U.S. Rep. Pete Visclosky, D-1st, testified on Thursday before the U.S.
International Trade Commission on countervailing duty (CVD) and anti-dumping
(AD) orders, at a hearing specifically addressing carbon-quality
circular-welded pipe from India, Oman, the United Arab Emirates, and
Visclosky argued in his testimony that unfair foreign subsidies hurt
American steel and manufacturing jobs.
Excerpts from Visclosky’s testimony:
“As you are well aware, in this case, the imports of circular welded pipe
from India, Oman, the United Arab Emirates, and Vietnam increased from
106,172 tons in 2009 to 206,026 tons in 2011. In the course of the
investigation into this increase, the Department of Commerce has found this
past year in its preliminary determinations that Indian producers have
received countervailable subsidies of 298.95 percent, and Vietnamese
producers have received subsidies ranging from 0.04 percent to 8.06 percent.
The Department of Commerce also found in its preliminary decisions on
anti-dumping allegations that there have been dumping margins of up to 48.43
percent for India, 27.96 percent for Vietnam, 5.59 percent for Oman, and
11.71 percent for the United Arab Emirates. I urge you to adhere to these
recommendations from the Department of Commerce, and send the signal to
these countries and to countries across the globe that we have zero
tolerance for even the slightest trace of illegal subsidies.
“The sudden surge of imports is devastating to our American steelworkers,
who are still fighting to get on solid ground in this fragile economy. We
must do everything possible to ensure that they are able to compete on a
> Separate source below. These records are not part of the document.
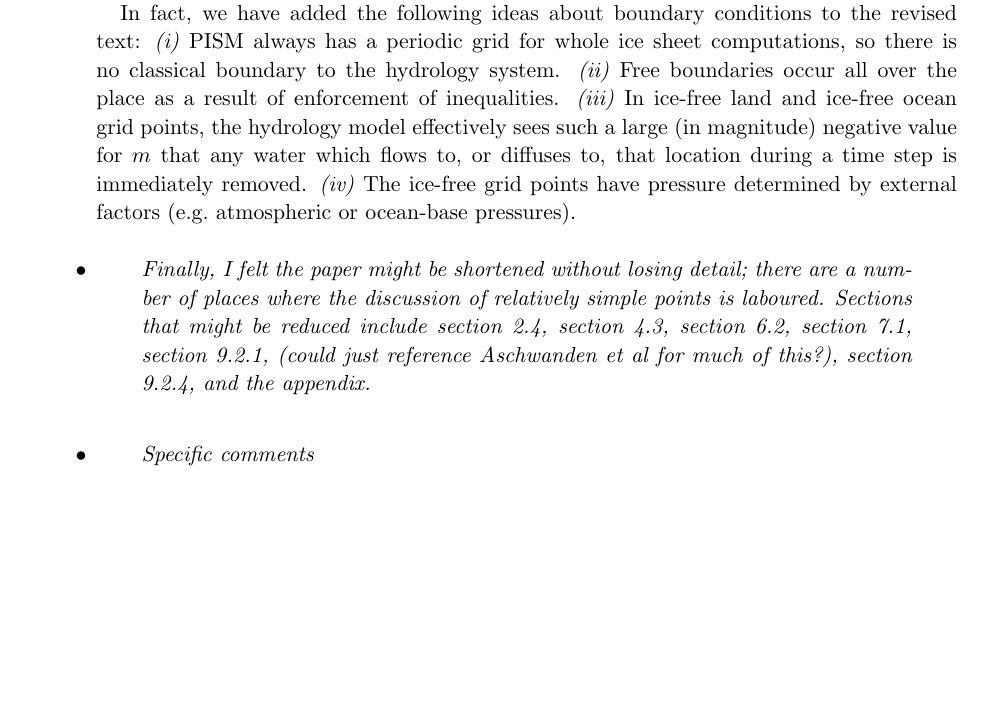
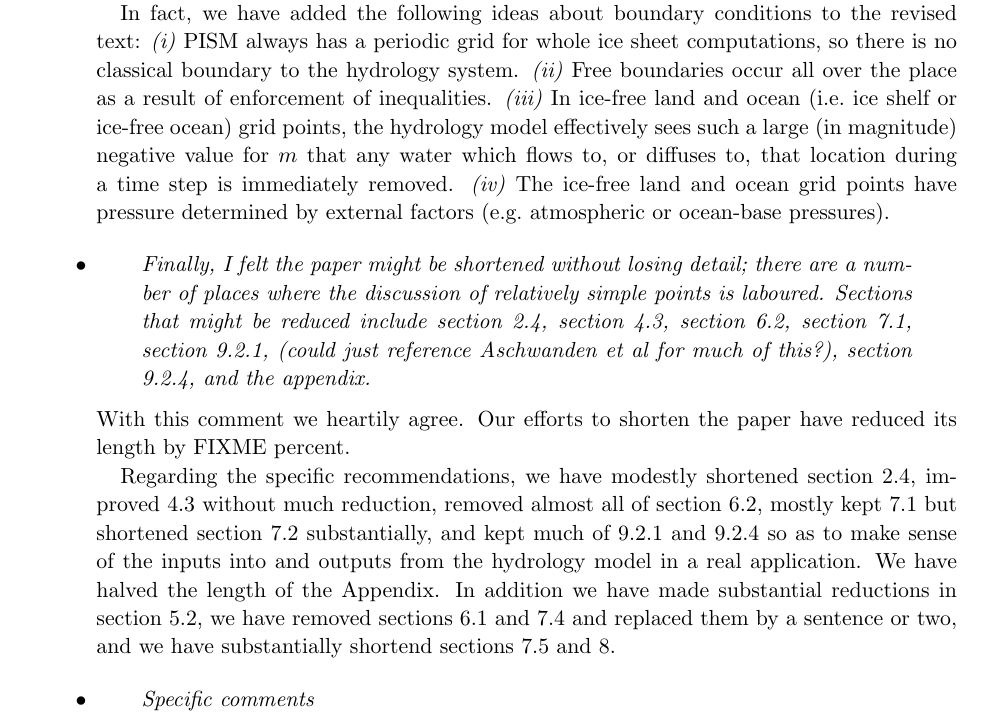
Before and after one commit to bueler/hydrolakes, a LaTeX paper (replies-all.tex): part of page 20 of 29, cut so that both start at the same text, the shorter picture padded with empty space. Compiled offline with pdfLaTeX.

Commit message:
describe efforts at shortening

```diff
--- a/replies-all.tex
+++ b/replies-all.tex
@@ -465,10 +465,11 @@ Thus we \emph{do} say that the exact solution has low regularity.  As well-known
 \reply{ \dots  I suspect the boundary conditions are mostly imposed by step (vi) on p4742, but I was not entirely clear on what is meant by 'not computing' the divided difference contribution to the flux divergence.}
 {The sentence in question on step (vi) is simply wrong, and should not be there at all as it describes an old state of the code.  It has been removed.  \\
 \indent Equation (55) is used as stated at all grid points, regardless of neighbor mask state.\footnote{See method \texttt{raw\_update\_W()} in file \texttt{PISMRoutingHydrology.cc} in branch \texttt{stable0.6} of the PISM source code.}  Thus the boundary conditions, which can all be interpreted as free boundary conditions and which are motivated by concerns listed in replies above, are applied in steps (ii), (vii), (viii), (ix), and (x) in the list given in section 7.6. \\
-\indent In fact, we have added the following ideas about boundary conditions to the revised text: \emph{(i)} PISM always has a periodic grid for whole ice sheet computations, so there is no classical boundary to the hydrology system.  \emph{(ii)} Free boundaries occur all over the place as a result of enforcement of inequalities.  \emph{(iii)} In ice-free land and ice-free ocean grid points, the hydrology model effectively sees such a large (in magnitude) negative value for $m$ that any water which flows to, or diffuses to, that location during a time step is immediately removed.  \emph{(iv)} The ice-free grid points have pressure determined by external factors (e.g.~atmospheric or ocean-base pressures).}
+\indent In fact, we have added the following ideas about boundary conditions to the revised text: \emph{(i)} PISM always has a periodic grid for whole ice sheet computations, so there is no classical boundary to the hydrology system.  \emph{(ii)} Free boundaries occur all over the place as a result of enforcement of inequalities.  \emph{(iii)} In ice-free land and ocean (i.e.~ice shelf or ice-free ocean) grid points, the hydrology model effectively sees such a large (in magnitude) negative value for $m$ that any water which flows to, or diffuses to, that location during a time step is immediately removed.  \emph{(iv)} The ice-free land and ocean grid points have pressure determined by external factors (e.g.~atmospheric or ocean-base pressures).}
 
 \reply{Finally, I felt the paper might be shortened without losing detail; there are a number of places where the discussion of relatively simple points is laboured. Sections that might be reduced include section 2.4, section 4.3, section 6.2, section 7.1, section 9.2.1, (could just reference Aschwanden et al for much of this?), section 9.2.4, and the appendix.}
-{}
+{With this comment we heartily agree.  Our efforts to shorten the paper have reduced its length by FIXME percent.\\
+\indent Regarding the specific recommendations, we have modestly shortened section 2.4, improved 4.3 without much reduction, removed almost all of section 6.2, mostly kept 7.1 but shortened section 7.2 substantially, and kept much of 9.2.1 and 9.2.4 so as to make sense of the inputs into and outputs from the hydrology model in a real application.  We have halved the length of the Appendix.  In addition we have made substantial reductions in section 5.2, we have removed sections 6.1 and 7.4 and replaced them by a sentence or two, and we have substantially shortend sections 7.5 and 8.}
 
 \reply{Specific comments\\
 1. p4708, l3, also throughout - I do not see why the parabolic equation is always described as a 'regularization', which suggests some element of artifice.  For the physical system described, the equation is parabolic, and there is no need to treat it as a regularization.}
```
level playing field. . . .
“Members of the Commission, while our recovering economy is making strides,
with our national unemployment rate decreasing to 7.8 percent in September,
we must remain vigilant in our efforts to ensure the strength of our
manufacturing base. As you may know, while there have been consistent
positive increases in job creation as a whole, this past month there was a
decrease of 16,000 workers in the manufacturing sector, the second month in
a row that the manufacturing sector has declined since January 2010. Now is
not the time to relax. Now is the time to redouble our efforts and our
commitment to American workers.”